TASK PROMPT - Find every line in the records that holds the string "class". Copy each one.

SOURCE INFORMATION -
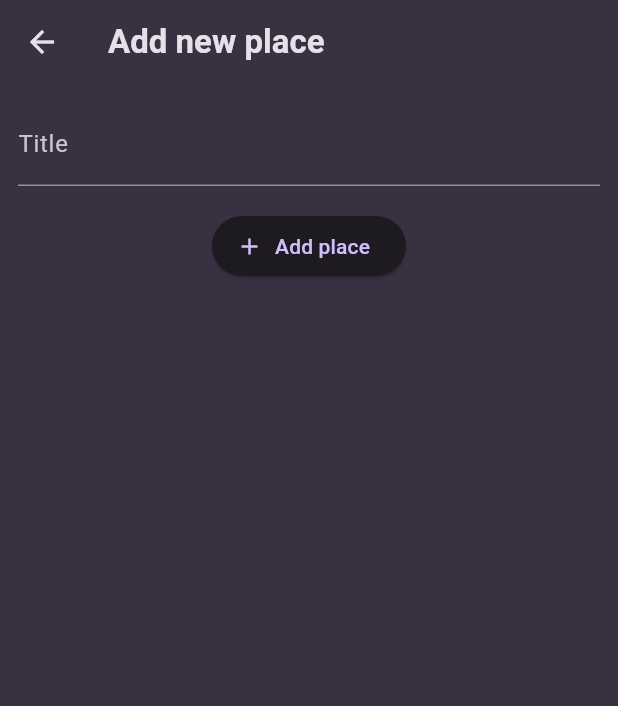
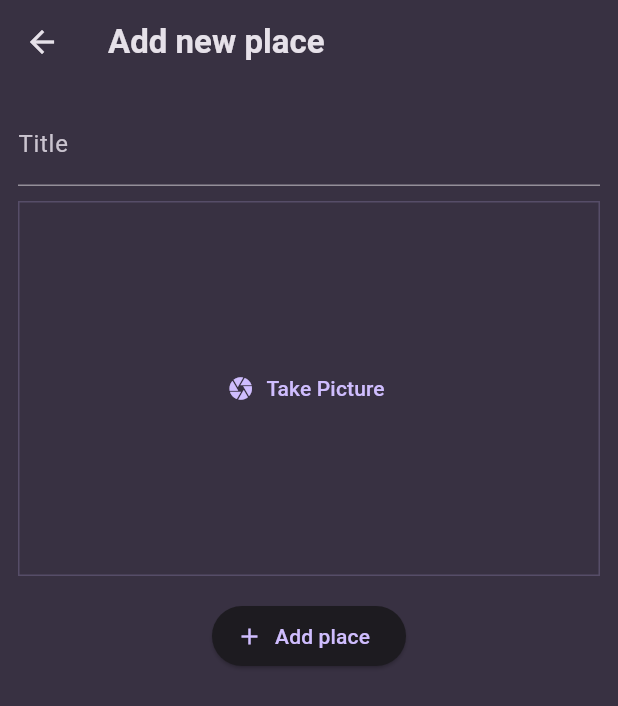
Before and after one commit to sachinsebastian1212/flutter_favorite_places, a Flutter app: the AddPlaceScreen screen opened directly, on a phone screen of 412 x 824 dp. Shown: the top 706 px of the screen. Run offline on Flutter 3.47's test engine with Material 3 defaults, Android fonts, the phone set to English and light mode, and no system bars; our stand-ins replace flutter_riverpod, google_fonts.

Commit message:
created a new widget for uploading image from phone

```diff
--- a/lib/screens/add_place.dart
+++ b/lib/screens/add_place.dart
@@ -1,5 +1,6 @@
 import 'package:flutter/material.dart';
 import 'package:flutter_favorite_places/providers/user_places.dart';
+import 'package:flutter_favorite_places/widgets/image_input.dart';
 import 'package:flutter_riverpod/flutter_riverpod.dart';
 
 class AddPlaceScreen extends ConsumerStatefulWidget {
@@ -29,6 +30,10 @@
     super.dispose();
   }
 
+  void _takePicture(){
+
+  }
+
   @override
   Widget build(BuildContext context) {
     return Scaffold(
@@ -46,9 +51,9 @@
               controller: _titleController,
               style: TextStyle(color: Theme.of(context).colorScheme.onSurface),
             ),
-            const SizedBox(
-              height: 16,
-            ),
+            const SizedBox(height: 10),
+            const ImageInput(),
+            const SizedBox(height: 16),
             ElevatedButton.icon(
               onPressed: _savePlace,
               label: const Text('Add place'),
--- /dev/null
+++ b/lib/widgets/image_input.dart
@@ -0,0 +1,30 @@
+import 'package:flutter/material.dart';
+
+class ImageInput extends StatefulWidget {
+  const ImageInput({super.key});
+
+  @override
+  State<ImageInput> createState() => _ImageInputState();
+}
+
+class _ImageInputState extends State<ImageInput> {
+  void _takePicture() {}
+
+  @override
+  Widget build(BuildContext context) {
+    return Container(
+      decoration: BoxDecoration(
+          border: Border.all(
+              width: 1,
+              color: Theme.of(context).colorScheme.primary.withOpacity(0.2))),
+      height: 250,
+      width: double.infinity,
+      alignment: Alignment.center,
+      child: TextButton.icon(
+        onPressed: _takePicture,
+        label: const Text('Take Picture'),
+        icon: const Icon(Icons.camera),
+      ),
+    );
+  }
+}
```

...

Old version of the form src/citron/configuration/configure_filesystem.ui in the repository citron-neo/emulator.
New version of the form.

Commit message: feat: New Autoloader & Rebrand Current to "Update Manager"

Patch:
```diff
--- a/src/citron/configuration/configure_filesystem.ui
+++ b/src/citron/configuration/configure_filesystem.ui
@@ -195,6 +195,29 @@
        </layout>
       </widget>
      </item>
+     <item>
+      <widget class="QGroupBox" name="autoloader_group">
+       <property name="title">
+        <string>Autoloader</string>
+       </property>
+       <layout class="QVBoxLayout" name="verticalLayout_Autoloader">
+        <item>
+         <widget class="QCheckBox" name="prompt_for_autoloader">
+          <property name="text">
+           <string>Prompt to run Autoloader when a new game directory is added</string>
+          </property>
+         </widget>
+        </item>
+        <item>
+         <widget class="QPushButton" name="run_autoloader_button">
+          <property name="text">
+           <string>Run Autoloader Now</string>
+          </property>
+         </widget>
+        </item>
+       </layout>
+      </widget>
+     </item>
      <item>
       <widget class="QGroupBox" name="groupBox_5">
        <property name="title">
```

EXERCISE SOLUTION -
 class AddPlaceScreen extends ConsumerStatefulWidget {
+class ImageInput extends StatefulWidget {
+class _ImageInputState extends State<ImageInput> {
+      <widget class="QGroupBox" name="autoloader_group">
+       <layout class="QVBoxLayout" name="verticalLayout_Autoloader">
+         <widget class="QCheckBox" name="prompt_for_autoloader">
+         <widget class="QPushButton" name="run_autoloader_button">
       <widget class="QGroupBox" name="groupBox_5">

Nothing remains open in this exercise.